→ Task to complete: For every record, give an exact copy that has no pictures in it.

**** Data for this exercise

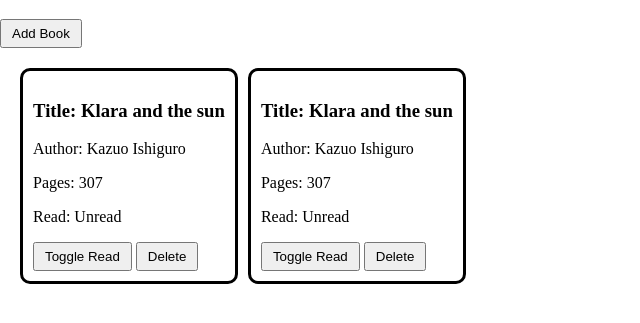
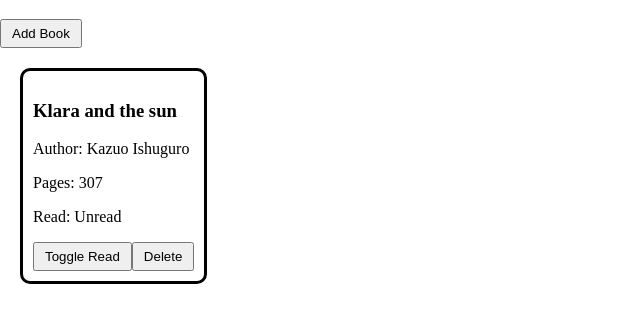
Before and after one commit to EliseMistaken/odin-library, a plain HTML site: page index.html in a window 1280 px wide. Shown: the part 61-384 px from the top of the page, without its empty margins (0-640 px from the left). Drawn offline with Linux system fonts and the light colour scheme.

Commit message:
Created Function to add and display a new book to the library

```diff
--- a/index.html
+++ b/index.html
@@ -41,26 +41,8 @@
         </div>
     </div>
     <div class="library" id="library">
-        <div class="book">
-            <h3>Title: Klara and the sun</h3>
-            <p>Author: Kazuo Ishiguro</p>
-            <p>Pages: 307</p>
-            <p>Read: Unread</p>
-            <div class="book-buttons">
-                <button>Toggle Read</button>
-                <button>Delete</button>
-            </div>
-        </div>
-        <div class="book">
-            <h3>Title: Klara and the sun</h3>
-            <p>Author: Kazuo Ishiguro</p>
-            <p>Pages: 307</p>
-            <p>Read: Unread</p>
-            <div class="book-buttons">
-                <button>Toggle Read</button>
-                <button>Delete</button>
-            </div>
-        </div>
+
     </div>
+
 </body>
 </html>
--- a/index.js
+++ b/index.js
@@ -10,18 +10,17 @@ function Book(title, author, pages, read){
     this.author = author;
     this.pages = pages;
     this.read = read;
-
 }
 Book.prototype.toggleRead = function(){
     this.read = !this.read;
 }
 
-function addBookToLibrary() {
-    console.log(form.title.value);
-    console.log(form.author.value);
-    console.log(form.pages.value);
-    console.log(form.read.checked);
-    let book = new Book(form.title.value, form.author.value, form.pages.value, form.read.checked);
+function formSubmit(){
+    addBookToLibrary(form.title.value, form.author.value, form.pages.value, form.read.checked);
+}
+
+function addBookToLibrary(title, author, pages, read) {
+    let book = new Book(title, author, pages, read);
     myLibrary.push(book);
     displayBook(book);
     closeForm();
@@ -31,11 +30,31 @@ function displayBook(book) {
     let div = document.createElement('div');
     div.classList.add('book');
     div.setAttribute("data-book-id", myLibrary.length-1);
+
     let title = document.createElement('h3');
-    title.innerText = `Title: ${book.title}`;
+    title.innerText = `${book.title}`;
+    div.appendChild(title);
     let author = document.createElement('p');
-    title.innerText = `Author: ${book.author}`;
-    div.appendChild(title);
+    author.innerText = `Author: ${book.author}`;
+    div.appendChild(author);
+    let pages = document.createElement('p');
+    pages.innerText = `Pages: ${book.pages}`;
+    div.appendChild(pages);
+    let read = document.createElement('p');
+    read.innerText = `Read: ${book.read ? 'Read' : 'Unread'}`;
+    div.appendChild(read);
+
+    let buttons = document.createElement('div');
+    buttons.classList.add('book-buttons');
+
+    let toggleButton = document.createElement('button');
+    toggleButton.innerText = "Toggle Read";
+    let deleteButton =  document.createElement('button');
+    deleteButton.innerText = 'Delete';
+    buttons.appendChild(toggleButton);
+    buttons.appendChild(deleteButton);
+    div.appendChild(buttons);
+
     library.appendChild(div);
 }
 
@@ -77,4 +96,9 @@ function clearForm(){
 
 document.getElementById('show-button').addEventListener('click', showBookForm);
 document.getElementById('form-close').addEventListener('click', closeForm);
-document.getElementById('form-submit').addEventListener('click', addBookToLibrary);
+document.getElementById('form-submit').addEventListener('click', formSubmit);
+
+addBookToLibrary('Klara and the sun', 'Kazuo Ishuguro', 307, false);
+for( book of myLibrary){
+    displayBook(book);
+}
```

********

→ The answer:
Before and after one commit to EliseMistaken/odin-library, a plain HTML site: page index.html in a window 1280 px wide. Shown: the part 61-384 px from the top of the page, without its empty margins (0-640 px from the left). Drawn offline with Linux system fonts and the light colour scheme.

Commit message:
Created Function to add and display a new book to the library

```diff
--- a/index.html
+++ b/index.html
@@ -41,26 +41,8 @@
         </div>
     </div>
     <div class="library" id="library">
-        <div class="book">
-            <h3>Title: Klara and the sun</h3>
-            <p>Author: Kazuo Ishiguro</p>
-            <p>Pages: 307</p>
-            <p>Read: Unread</p>
-            <div class="book-buttons">
-                <button>Toggle Read</button>
-                <button>Delete</button>
-            </div>
-        </div>
-        <div class="book">
-            <h3>Title: Klara and the sun</h3>
-            <p>Author: Kazuo Ishiguro</p>
-            <p>Pages: 307</p>
-            <p>Read: Unread</p>
-            <div class="book-buttons">
-                <button>Toggle Read</button>
-                <button>Delete</button>
-            </div>
-        </div>
+
     </div>
+
 </body>
 </html>
--- a/index.js
+++ b/index.js
@@ -10,18 +10,17 @@ function Book(title, author, pages, read){
     this.author = author;
     this.pages = pages;
     this.read = read;
-
 }
 Book.prototype.toggleRead = function(){
     this.read = !this.read;
 }
 
-function addBookToLibrary() {
-    console.log(form.title.value);
-    console.log(form.author.value);
-    console.log(form.pages.value);
-    console.log(form.read.checked);
-    let book = new Book(form.title.value, form.author.value, form.pages.value, form.read.checked);
+function formSubmit(){
+    addBookToLibrary(form.title.value, form.author.value, form.pages.value, form.read.checked);
+}
+
+function addBookToLibrary(title, author, pages, read) {
+    let book = new Book(title, author, pages, read);
     myLibrary.push(book);
     displayBook(book);
     closeForm();
@@ -31,11 +30,31 @@ function displayBook(book) {
     let div = document.createElement('div');
     div.classList.add('book');
     div.setAttribute("data-book-id", myLibrary.length-1);
+
     let title = document.createElement('h3');
-    title.innerText = `Title: ${book.title}`;
+    title.innerText = `${book.title}`;
+    div.appendChild(title);
     let author = document.createElement('p');
-    title.innerText = `Author: ${book.author}`;
-    div.appendChild(title);
+    author.innerText = `Author: ${book.author}`;
+    div.appendChild(author);
+    let pages = document.createElement('p');
+    pages.innerText = `Pages: ${book.pages}`;
+    div.appendChild(pages);
+    let read = document.createElement('p');
+    read.innerText = `Read: ${book.read ? 'Read' : 'Unread'}`;
+    div.appendChild(read);
+
+    let buttons = document.createElement('div');
+    buttons.classList.add('book-buttons');
+
+    let toggleButton = document.createElement('button');
+    toggleButton.innerText = "Toggle Read";
+    let deleteButton =  document.createElement('button');
+    deleteButton.innerText = 'Delete';
+    buttons.appendChild(toggleButton);
+    buttons.appendChild(deleteButton);
+    div.appendChild(buttons);
+
     library.appendChild(div);
 }
 
@@ -77,4 +96,9 @@ function clearForm(){
 
 document.getElementById('show-button').addEventListener('click', showBookForm);
 document.getElementById('form-close').addEventListener('click', closeForm);
-document.getElementById('form-submit').addEventListener('click', addBookToLibrary);
+document.getElementById('form-submit').addEventListener('click', formSubmit);
+
+addBookToLibrary('Klara and the sun', 'Kazuo Ishuguro', 307, false);
+for( book of myLibrary){
+    displayBook(book);
+}
```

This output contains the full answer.